[Extracted data entries]
= Beginning of Section =

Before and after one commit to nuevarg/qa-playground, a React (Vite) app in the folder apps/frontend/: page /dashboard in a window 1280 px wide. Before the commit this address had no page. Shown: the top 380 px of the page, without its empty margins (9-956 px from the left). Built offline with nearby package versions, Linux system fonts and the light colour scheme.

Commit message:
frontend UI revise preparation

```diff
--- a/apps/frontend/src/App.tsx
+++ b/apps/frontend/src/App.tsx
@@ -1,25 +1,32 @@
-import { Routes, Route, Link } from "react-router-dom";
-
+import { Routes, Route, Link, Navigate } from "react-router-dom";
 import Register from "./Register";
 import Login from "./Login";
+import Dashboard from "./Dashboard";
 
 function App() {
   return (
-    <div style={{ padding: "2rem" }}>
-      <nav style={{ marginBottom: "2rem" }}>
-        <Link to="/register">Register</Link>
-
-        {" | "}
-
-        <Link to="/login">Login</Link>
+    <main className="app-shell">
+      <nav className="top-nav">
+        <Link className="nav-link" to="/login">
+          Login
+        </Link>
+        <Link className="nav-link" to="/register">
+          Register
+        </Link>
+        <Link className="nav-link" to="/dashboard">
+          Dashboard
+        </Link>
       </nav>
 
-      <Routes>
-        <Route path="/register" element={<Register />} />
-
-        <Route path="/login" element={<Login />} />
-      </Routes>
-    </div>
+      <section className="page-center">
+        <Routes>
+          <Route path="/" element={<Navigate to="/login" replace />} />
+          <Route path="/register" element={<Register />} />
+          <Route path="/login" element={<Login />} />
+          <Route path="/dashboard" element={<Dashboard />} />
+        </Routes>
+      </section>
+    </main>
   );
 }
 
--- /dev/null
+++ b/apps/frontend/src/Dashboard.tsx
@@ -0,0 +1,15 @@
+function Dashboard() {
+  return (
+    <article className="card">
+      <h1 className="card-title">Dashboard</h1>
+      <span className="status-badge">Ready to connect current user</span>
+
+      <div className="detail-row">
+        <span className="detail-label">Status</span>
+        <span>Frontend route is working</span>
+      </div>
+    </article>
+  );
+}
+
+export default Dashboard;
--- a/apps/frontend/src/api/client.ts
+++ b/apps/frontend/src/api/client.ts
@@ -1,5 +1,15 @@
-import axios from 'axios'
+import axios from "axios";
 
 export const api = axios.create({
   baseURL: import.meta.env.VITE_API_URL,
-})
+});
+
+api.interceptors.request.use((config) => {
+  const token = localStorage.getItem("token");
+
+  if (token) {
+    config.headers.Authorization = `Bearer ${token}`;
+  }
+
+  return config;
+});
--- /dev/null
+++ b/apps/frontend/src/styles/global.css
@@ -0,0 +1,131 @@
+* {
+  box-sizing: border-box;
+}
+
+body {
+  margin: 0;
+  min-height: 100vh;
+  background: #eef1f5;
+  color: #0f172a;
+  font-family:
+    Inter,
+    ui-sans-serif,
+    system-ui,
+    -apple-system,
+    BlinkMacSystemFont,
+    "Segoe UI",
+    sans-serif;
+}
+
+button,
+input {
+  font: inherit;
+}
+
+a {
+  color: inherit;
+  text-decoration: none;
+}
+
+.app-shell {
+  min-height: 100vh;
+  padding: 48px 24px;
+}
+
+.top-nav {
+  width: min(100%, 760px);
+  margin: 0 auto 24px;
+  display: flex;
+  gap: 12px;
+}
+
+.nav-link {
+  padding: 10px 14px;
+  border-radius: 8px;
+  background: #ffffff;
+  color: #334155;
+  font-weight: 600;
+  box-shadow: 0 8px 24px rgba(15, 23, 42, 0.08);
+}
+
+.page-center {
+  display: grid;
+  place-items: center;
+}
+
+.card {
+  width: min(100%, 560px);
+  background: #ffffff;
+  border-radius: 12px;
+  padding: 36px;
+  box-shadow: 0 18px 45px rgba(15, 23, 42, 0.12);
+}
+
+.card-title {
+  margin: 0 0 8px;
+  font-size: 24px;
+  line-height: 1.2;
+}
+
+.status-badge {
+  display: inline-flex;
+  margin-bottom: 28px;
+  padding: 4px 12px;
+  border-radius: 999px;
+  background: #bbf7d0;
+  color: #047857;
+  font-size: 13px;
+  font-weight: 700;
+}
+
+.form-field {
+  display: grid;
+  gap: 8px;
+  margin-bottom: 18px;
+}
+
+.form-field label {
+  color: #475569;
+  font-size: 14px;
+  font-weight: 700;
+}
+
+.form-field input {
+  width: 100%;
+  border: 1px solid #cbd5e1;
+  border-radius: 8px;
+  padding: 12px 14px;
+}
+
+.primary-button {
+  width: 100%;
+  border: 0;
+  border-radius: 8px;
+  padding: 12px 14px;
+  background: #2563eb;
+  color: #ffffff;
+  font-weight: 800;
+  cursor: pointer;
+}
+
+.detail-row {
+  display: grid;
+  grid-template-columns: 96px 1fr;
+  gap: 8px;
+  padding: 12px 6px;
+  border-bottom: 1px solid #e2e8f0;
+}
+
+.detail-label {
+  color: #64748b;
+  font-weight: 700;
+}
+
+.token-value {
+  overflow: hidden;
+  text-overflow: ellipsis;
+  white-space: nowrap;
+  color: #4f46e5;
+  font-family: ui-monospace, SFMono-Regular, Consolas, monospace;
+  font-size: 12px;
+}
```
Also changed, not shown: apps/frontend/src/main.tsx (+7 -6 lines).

= End of Section =

EXERCISE -> Please return each line of the data above in which the word "background" occurs.

RESPONSE FOR THIS EXERCISE ->
+  background: #eef1f5;
+  background: #ffffff;
+  background: #ffffff;
+  background: #bbf7d0;
+  background: #2563eb;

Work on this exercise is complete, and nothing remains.